“For our practice,” Criss explained, “this includes proprietary practices and innovative treatment methodologies that set us apart in a highly competitive industry. Our noncompete clauses are designed to protect these investments and the intellectual property that is integral to our unique care delivery model.” Without these protections in place, Criss added, “we risk losing not only our competitive edge but also the stability and quality of care that our patients rely on.”

“By mitigating the risk of immediate turnover to direct competitors,” Criss noted, “we ensure continuity of care for our patients, which is crucial in building long-term patient-provider relationships. This stability is especially important in healthcare, where frequent changes in medical staff can disrupt patient care and trust.”

Jessica Summers, an employment and labor attorney at Lerch, Early, & Brewer, noted that if the new rule goes into effect, it will significantly impact how employers protect their business interests and information. “There have already been multiple lawsuits filed to challenge the rule, including one by the U.S. Chamber of Commerce,” Summers noted.

“If the new rule goes into effect as planned,” Summers explained, “employers will no longer be able to ask any workers to sign noncompete agreements or their functional equivalents regardless of their level of seniority. Noncompete agreements with senior executives that predate the effective date of the new rule can remain in effect, but noncompete agreements with any other employees may no longer be enforced, and employers will be required to provide a notice to these employees that the agreements will no longer be effective or enforced.”

“The main point of contention in the healthcare context is whether the final rule applies to non-profit healthcare organizations,” Pooneh A. Momeni, shareholder at the Houston-based law firm Munsch Hardt Kopf & Harr, P.C., explained. “The FTC does not have jurisdiction under Section 5 to regulate non-profits.”

“However,” Momeni added, “as the FTC explains in the final rule, tax-exempt status alone does not exempt organizations from the FTC’s jurisdiction. To qualify for the jurisdictional exemption, there must be an adequate nexus between the organization’s activities and its charitable purpose, and net proceeds must be devoted to public, not private, interests.” Momeni expects the FTC to examine whether non-profit health systems qualify for the exemption.

Stacy Mitchell, co-executive director at the Institute for Local Self-Reliance (ILSR), said in a statement, “While noncompetes harm workers by limiting job mobility and depressing wages, they also give large firms yet another way to hobble smaller competitors and take market share.”

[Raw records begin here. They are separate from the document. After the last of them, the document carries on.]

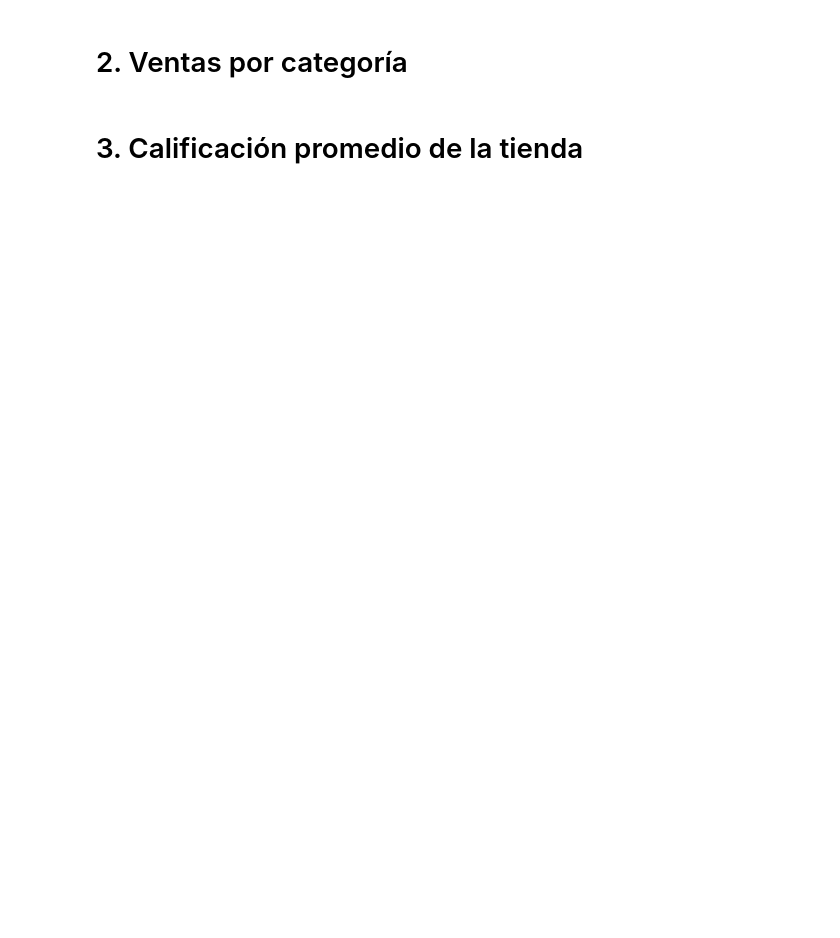
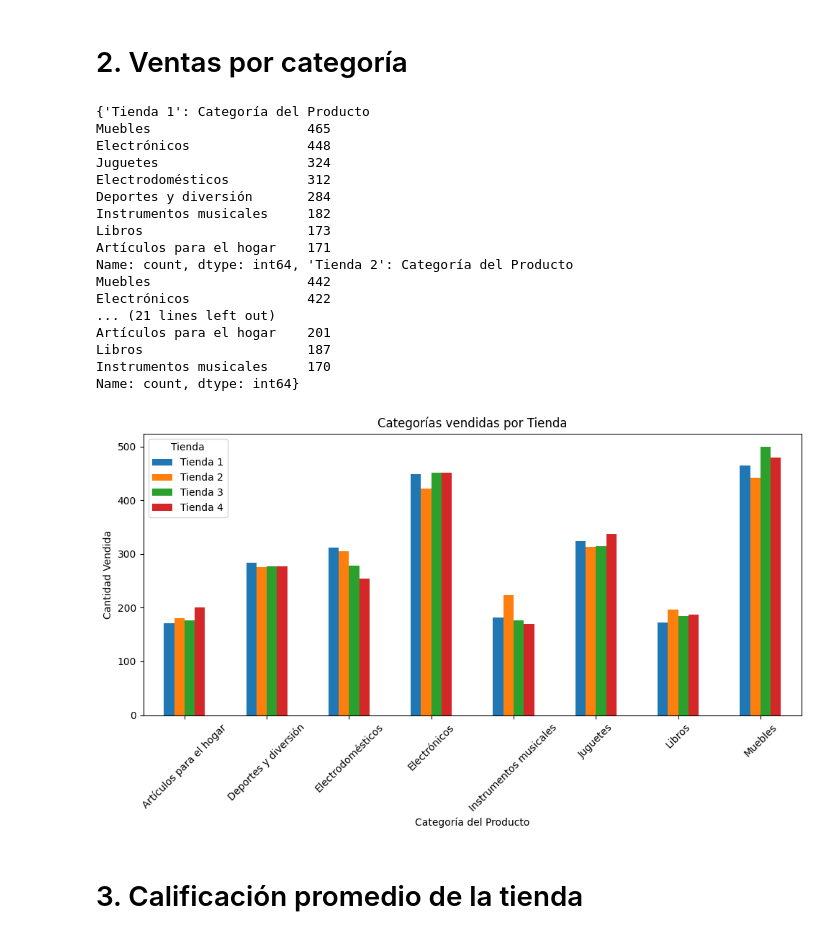
Before and after one commit to tatiana-017/alura-store-challenge, a Jupyter notebook: AluraStoreLatam.ipynb, the cells around one changed output. Cells and saved outputs as stored; diff of their text form; code cells hidden in the pictures; blank space fills up the shorter version.

```diff
--- a/AluraStoreLatam.ipynb
+++ b/AluraStoreLatam.ipynb
@@ -28,4 +45,46 @@ tienda.head()
 # %% [markdown]
 # 2. Ventas por categoría
+# %%
+nombres_tiendas = ['Tienda 1', 'Tienda 2', 'Tienda 3', 'Tienda 4']
+
+# DataFrame con los conteos por tienda
+categorias_por_tienda = {
+    nombre: tienda['Categoría del Producto'].value_counts()
+    for nombre, tienda in zip(nombres_tiendas, tiendas)
+}
+
+print(categorias_por_tienda)
+
+df_categorias = pd.DataFrame(categorias_por_tienda).fillna(0)  # Rellenar NaN con 0
+df_categorias = df_categorias.astype(int)
+
+# Transponer si prefieres ver tiendas en el eje X
+df_categorias.plot(kind='bar', figsize=(10, 6))
+plt.title('Categorías vendidas por Tienda')
+plt.xlabel('Categoría del Producto')
+plt.ylabel('Cantidad Vendida')
+plt.xticks(rotation=45)
+plt.legend(title='Tienda')
+plt.tight_layout()
+plt.show()
+# %% [output]
+{'Tienda 1': Categoría del Producto
+Muebles                    465
+Electrónicos               448
+Juguetes                   324
+Electrodomésticos          312
+Deportes y diversión       284
+Instrumentos musicales     182
+Libros                     173
+Artículos para el hogar    171
+Name: count, dtype: int64, 'Tienda 2': Categoría del Producto
+Muebles                    442
+Electrónicos               422
+... (21 lines left out)
+Artículos para el hogar    201
+Libros                     187
+Instrumentos musicales     170
+Name: count, dtype: int64}
+[figure, added]
 # %% [markdown]
 # 3. Calificación promedio de la tienda
```
Also changed, not shown: parts of 6 cells of this notebook.
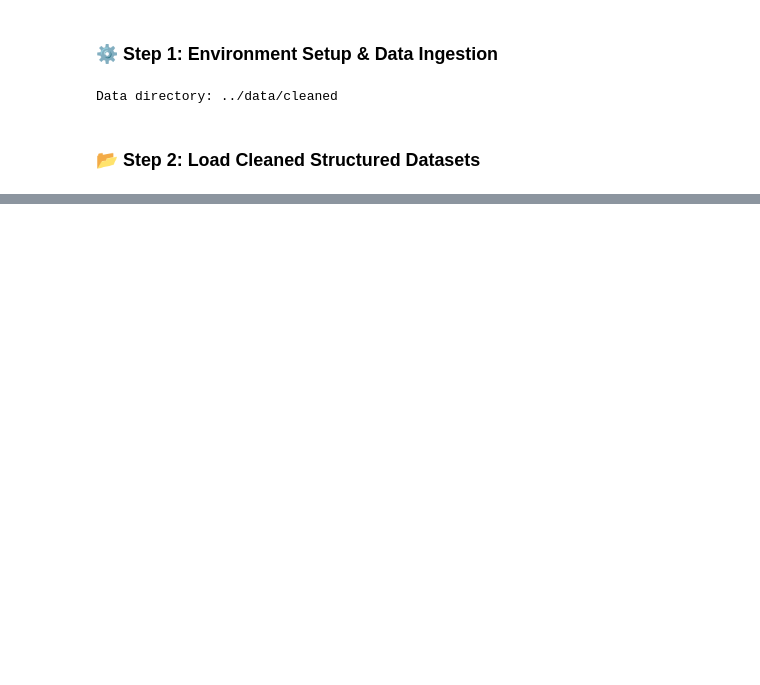
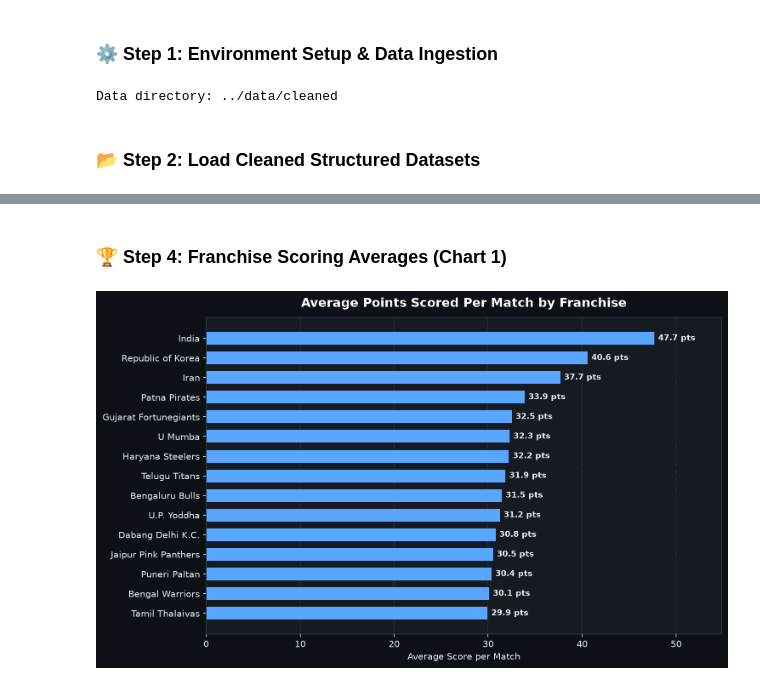
Before and after one commit to adarshgaurav1951/Kabaddi-Matches-EDA, a Jupyter notebook: notebooks/01_cleaning.ipynb, the cells around one changed output, grey strips where cells are left out. Drawn from its saved outputs; the diff is of its cells as text; code cells hidden in the pictures; blank space fills up the shorter version.

Commit message:
Embed 7 pre-rendered matplotlib charts directly into 01_cleaning notebook

```diff
--- a/notebooks/01_cleaning.ipynb
+++ b/notebooks/01_cleaning.ipynb
@@ -295,0 +46,10 @@ To enable interactive Power BI drag-and-drop in Colab, run:
+# %%
+df_matches = pd.read_csv(f"{DATA_DIR}/cleaned_matches.csv")
+df_teams = pd.read_csv(f"{DATA_DIR}/cleaned_teams.csv")
+df_players = pd.read_csv(f"{DATA_DIR}/cleaned_players.csv")
+
+df_matches['date'] = pd.to_datetime(df_matches['date'], errors='coerce')
+
+print(f"Matches: {df_matches.shape[0]:,} games | {df_matches.shape[1]} columns")
+print(f"Teams:   {df_teams.shape[0]:,} team records | {df_teams.shape[1]} columns")
+print(f"Players: {df_players.shape[0]:,} player records | {df_players.shape[1]} columns")
@@ -295,0 +93,31 @@ To enable interactive Power BI drag-and-drop in Colab, run:
+# %% [markdown]
+### 🏆 Step 4: Franchise Scoring Averages (Chart 1)
+# %%
+team_perf = df_teams.groupby('team_name').agg({
+    'score': 'mean',
+    'raid_points_total': 'mean',
+    'tackle_points_total': 'mean',
+    'all_outs_inflicted': 'sum',
+    'match_id': 'count'
+}).reset_index().rename(columns={'match_id': 'matches_played'})
+
+team_perf = team_perf[team_perf['matches_played'] >= 10].sort_values(by='score', ascending=True)
+
+fig, ax = plt.subplots(figsize=(10, 6), facecolor=DARK_BG)
+ax.set_facecolor(CARD_BG)
+
+bars = ax.barh(team_perf['team_name'], team_perf['score'], color=ACCENT_BLUE, height=0.65, zorder=2)
+for bar in bars:
+    w = bar.get_width()
+    ax.text(w + 0.4, bar.get_y() + bar.get_height()/2, f"{w:.1f} pts",
+            va='center', color=TEXT_COLOR, fontsize=9, fontweight='bold')
+
+ax.set_xlim(0, team_perf['score'].max() * 1.15)
+ax.set_title("Average Points Scored Per Match by Franchise", fontsize=14, fontweight='bold', color='#ffffff', pad=12)
+ax.set_xlabel("Average Score per Match", fontsize=10, color=TEXT_COLOR)
+ax.tick_params(colors=TEXT_COLOR)
+ax.grid(True, axis='x', linestyle=':', alpha=0.2)
+plt.tight_layout()
+plt.show()
+# %% [output]
+[figure, added]
```
Also changed, not shown: parts of 38 cells of this notebook.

“If noncompete agreements become a thing of the past,” attorney Summers cautioned, “they are likely to be supplanted by more rigorous non-disclosure and non-solicitation agreements.”

Sponsored Recommendations

Clinical Evaluation: An AI Assistant for Primary Care

The AAFP's clinical evaluation offers a detailed analysis of how an innovative AI solution can help relieve physicians' administrative burden and aid them in improving health ...

From Chaos to Clarity: How AI Is Making Sense of Clinical Documentation

From Chaos to Clarity dives deep into how AI Is making sense of disorganized patient data and turning it into evidence-based diagnosis suggestions that physicians can trust, leading...

Bridging the Health Plan/Provider Gap: Data-Driven Collaboration for a Value-Based Future

Download the findings report to understand the current perspective of provider and health plan leaders’ shift to value-based care—with a focus on the gaps holding them back and...

Exploring the future of healthcare with Advanced Practice Providers

Discover how Advanced Practice Providers are transforming healthcare: boosting efficiency, cutting wait times and enhancing patient care through strategic integration and digital...